DEPARTMENT OF PUBLIC WORKS: NORTHWEST TRANSFER STATION

7-A
DEPARTMENT OF PUBLIC WORKS: NORTHWEST TRANSFER STATION
Problem Identification:
Operating costs of the Northwest Transfer Station are high (approximately $2.5 million per year) due primarily to the maintenance of old equipment.

Recommended Action:
Utilize managed competition to select the operator of the Northwest Transfer Station. Additionally, consider as an alternative, the selling of this asset.

Classification:
Cost Savings, Organizational, Service Improvement; potential Revenue Enhancement if the decision is made to sell the asset.

Functional/Operational Area:
Bureau of Solid Waste

Estimated Annual Impact:
$1,000,000 ‘ 1,500,000 via managed competition; potentially $4,000,000 through the sale of the asset

Estimated Implementation Costs:
None

Barriers to Implementation:
Probable opposition from the municipal labor union representing potentially displaced workers.

Projected Implementation:
120 – 180 days

Next Steps:
Initiate discussions/negotiations with potential operators/buyers to determine feasibility; quantify savings and determine the best approach (e.g., sale, lease, management agreement, etc.) to be pursued.

Analysis:
The Northwest Transfer Station is located on Reisterstown Road and is intended to improve the efficiency of collections of mixed refuse by providing a location to consolidate loads for transfer to BRESCO or the Quarantine Road landfill. The station’s operating costs are high and increasing, largely due to aging equipment that requires a high level of maintenance. Maintenance problems also result from the inappropriate use of the facility by ‘small haulers’ (see Recommendation 8-E).

Utilizing managed competition to select the station’s operator could help reduce the high equipment and operating costs currently being incurred while ensuring the retention of the station for its current purpose. The City would almost certainly be the single largest user of the Station (approximately 20 percent of the City’s mixed refuse collections are processed through the station). This would place the City in a strong bargaining position with the future owner/operator.

While it is difficult to estimate the potential financial impact of the implementation of this recommendation, Bureau management believes that it could approach $1,000,000 to $1,500,000 per year.

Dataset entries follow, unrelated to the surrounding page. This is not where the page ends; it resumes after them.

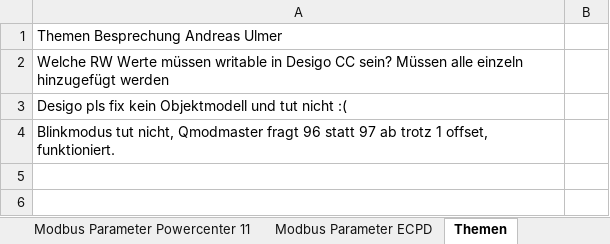
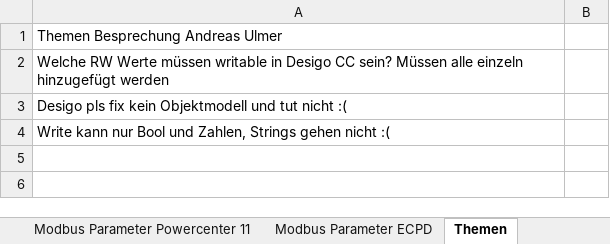
Before and after one commit to Malte1911/Bachelorarbeit, an Excel workbook: Requirements.xlsx, sheet Themen, drawn as a sheet; only a part is shown; values as stored, in another font and other column widths than the file's, no borders; charts and pictures not drawn; the diff names each change by its address in the sheet, - before the commit and + after, or states it on an @@ line.

```diff
--- a/Requirements.xlsx (sheet Themen)
+++ b/Requirements.xlsx (sheet Themen)
-A4: Blinkmodus tut nicht, Qmodmaster fragt 96 statt 97 ab trotz 1 offset, funktioniert.
+A4: Write kann nur Bool und Zahlen, Strings gehen nicht :(
```
Also changed, not shown: sheet Modbus Parameter ECPD, charts or pictures.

Additionally, the complete sale of the asset could result in an estimated one-time infusion of $4,000,000. This is also an option worthy of serious consideration since the City’s position as the station’s largest customer would help dictate favorable terms for the continued use of the facility.